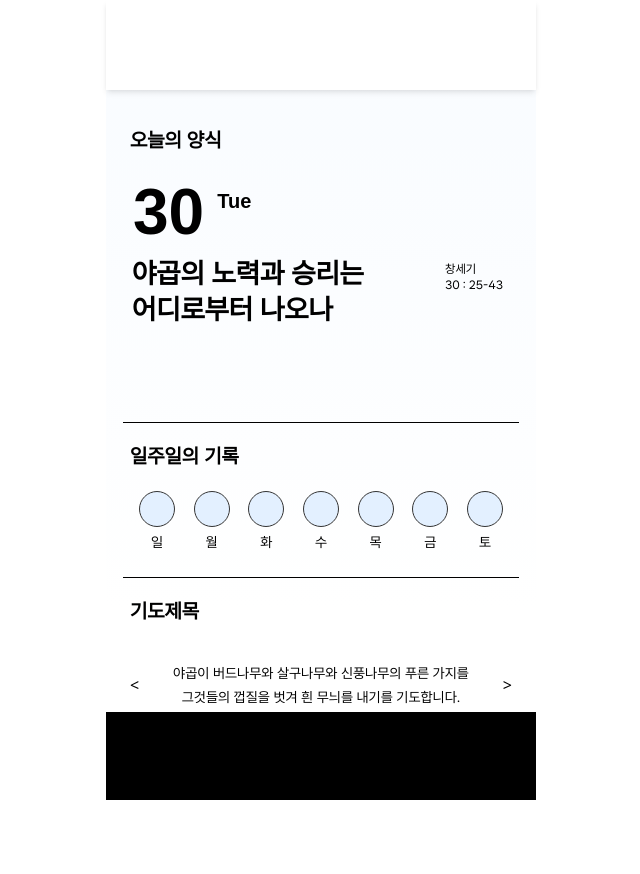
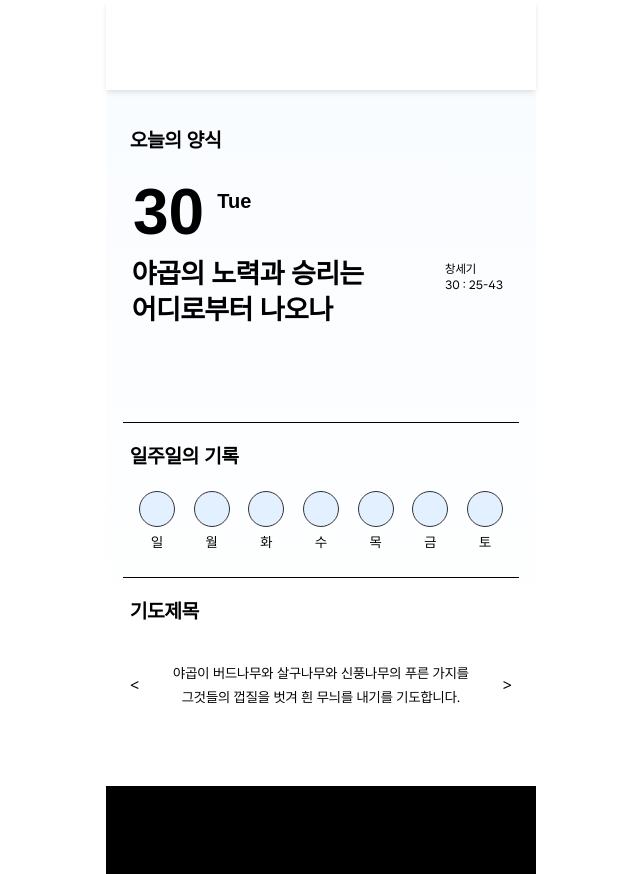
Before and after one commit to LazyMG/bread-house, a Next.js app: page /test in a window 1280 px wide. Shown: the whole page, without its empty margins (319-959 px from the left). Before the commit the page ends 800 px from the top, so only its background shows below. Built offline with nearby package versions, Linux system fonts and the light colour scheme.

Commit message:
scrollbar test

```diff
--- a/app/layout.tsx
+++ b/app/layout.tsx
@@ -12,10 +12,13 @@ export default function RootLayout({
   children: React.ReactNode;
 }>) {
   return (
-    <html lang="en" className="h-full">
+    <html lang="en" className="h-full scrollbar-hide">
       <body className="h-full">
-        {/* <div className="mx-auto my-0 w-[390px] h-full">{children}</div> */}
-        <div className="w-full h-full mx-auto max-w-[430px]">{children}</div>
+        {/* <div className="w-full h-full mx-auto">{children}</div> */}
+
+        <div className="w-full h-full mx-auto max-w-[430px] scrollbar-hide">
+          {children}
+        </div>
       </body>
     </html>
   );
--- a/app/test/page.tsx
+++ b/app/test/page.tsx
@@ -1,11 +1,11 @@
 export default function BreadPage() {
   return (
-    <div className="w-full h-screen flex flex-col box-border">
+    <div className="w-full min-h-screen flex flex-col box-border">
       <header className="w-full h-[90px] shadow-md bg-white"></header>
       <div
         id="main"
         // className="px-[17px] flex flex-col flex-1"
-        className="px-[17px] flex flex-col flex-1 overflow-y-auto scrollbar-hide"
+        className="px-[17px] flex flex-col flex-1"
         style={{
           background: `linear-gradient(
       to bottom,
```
§ §
EXERCISE OBJECTIVE: The only reply wanted is the number of lines in the records above containing the word "scrollbar".

COMPLETED EXERCISE: 4